• _Exercise details_
Scan the entries below for the word "search" and copy every line where it turns up.

== Provided data ==

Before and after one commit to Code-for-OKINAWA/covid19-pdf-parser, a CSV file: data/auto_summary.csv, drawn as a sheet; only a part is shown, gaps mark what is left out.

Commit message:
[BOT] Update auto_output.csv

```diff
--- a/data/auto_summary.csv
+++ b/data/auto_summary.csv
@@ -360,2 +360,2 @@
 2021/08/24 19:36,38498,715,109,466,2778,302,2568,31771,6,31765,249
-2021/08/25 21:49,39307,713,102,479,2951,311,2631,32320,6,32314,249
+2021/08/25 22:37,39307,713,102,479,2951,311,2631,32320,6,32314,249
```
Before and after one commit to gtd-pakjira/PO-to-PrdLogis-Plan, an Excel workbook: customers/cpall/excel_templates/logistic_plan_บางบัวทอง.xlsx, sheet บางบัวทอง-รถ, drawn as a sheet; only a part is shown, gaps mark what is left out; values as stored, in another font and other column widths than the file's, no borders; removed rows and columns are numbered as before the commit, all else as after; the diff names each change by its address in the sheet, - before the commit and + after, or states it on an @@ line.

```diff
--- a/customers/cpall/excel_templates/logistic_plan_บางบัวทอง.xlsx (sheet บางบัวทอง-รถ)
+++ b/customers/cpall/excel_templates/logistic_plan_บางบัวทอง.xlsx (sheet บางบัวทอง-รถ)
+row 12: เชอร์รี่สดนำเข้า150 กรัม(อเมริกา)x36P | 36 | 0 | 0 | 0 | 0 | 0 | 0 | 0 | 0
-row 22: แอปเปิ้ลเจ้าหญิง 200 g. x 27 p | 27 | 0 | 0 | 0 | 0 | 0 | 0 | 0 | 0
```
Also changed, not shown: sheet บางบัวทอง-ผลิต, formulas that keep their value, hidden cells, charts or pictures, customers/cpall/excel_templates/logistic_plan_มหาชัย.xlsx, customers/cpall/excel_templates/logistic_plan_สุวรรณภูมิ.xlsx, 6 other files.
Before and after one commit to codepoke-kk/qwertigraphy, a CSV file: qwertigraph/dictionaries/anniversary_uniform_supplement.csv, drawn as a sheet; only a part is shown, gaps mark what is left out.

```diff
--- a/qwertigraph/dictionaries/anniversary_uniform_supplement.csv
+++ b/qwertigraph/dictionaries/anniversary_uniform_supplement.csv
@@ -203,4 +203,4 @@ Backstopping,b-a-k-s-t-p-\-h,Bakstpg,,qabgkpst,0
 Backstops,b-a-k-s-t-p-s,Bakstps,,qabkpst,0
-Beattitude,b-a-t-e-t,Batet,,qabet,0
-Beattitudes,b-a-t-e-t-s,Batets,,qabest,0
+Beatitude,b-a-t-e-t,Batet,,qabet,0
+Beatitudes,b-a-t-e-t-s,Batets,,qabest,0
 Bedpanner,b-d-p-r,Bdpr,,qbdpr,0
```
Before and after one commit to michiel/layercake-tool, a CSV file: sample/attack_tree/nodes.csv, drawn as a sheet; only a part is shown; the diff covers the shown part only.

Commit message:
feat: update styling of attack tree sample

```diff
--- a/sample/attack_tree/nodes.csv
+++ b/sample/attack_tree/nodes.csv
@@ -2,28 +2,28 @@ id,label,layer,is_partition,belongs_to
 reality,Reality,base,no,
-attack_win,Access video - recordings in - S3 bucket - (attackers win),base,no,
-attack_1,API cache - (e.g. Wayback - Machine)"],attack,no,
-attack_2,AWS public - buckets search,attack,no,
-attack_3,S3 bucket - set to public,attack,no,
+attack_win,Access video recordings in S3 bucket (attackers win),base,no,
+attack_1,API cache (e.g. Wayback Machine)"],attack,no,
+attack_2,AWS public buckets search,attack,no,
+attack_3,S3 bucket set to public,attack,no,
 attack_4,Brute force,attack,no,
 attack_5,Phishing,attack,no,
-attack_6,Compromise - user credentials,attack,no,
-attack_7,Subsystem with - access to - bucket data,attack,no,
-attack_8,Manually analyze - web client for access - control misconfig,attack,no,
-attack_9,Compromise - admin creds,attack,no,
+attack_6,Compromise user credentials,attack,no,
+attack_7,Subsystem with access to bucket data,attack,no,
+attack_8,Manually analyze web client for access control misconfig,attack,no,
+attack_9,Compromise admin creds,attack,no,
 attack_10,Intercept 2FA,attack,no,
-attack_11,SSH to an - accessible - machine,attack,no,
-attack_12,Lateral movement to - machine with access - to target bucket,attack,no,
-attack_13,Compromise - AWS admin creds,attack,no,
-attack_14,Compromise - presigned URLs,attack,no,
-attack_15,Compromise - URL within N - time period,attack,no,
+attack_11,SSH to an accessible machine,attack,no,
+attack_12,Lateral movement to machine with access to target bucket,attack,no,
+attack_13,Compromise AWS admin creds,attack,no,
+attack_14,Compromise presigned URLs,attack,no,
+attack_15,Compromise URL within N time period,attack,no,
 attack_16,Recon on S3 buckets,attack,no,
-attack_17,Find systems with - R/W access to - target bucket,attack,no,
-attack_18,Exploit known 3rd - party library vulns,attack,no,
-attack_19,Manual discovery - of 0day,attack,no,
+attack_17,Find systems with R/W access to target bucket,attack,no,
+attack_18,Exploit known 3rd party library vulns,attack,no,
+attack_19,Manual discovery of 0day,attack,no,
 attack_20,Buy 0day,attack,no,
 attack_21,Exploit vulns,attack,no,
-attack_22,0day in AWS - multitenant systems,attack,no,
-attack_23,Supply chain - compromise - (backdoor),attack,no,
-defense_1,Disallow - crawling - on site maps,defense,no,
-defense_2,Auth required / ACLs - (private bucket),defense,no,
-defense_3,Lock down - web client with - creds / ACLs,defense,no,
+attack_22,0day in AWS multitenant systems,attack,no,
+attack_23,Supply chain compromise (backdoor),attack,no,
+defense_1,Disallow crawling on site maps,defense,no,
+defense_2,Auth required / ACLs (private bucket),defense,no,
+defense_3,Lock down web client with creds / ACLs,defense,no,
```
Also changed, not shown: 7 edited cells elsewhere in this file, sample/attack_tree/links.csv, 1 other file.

===

• _Worked solution_
-attack_2,AWS public - buckets search,attack,no,
+attack_2,AWS public buckets search,attack,no,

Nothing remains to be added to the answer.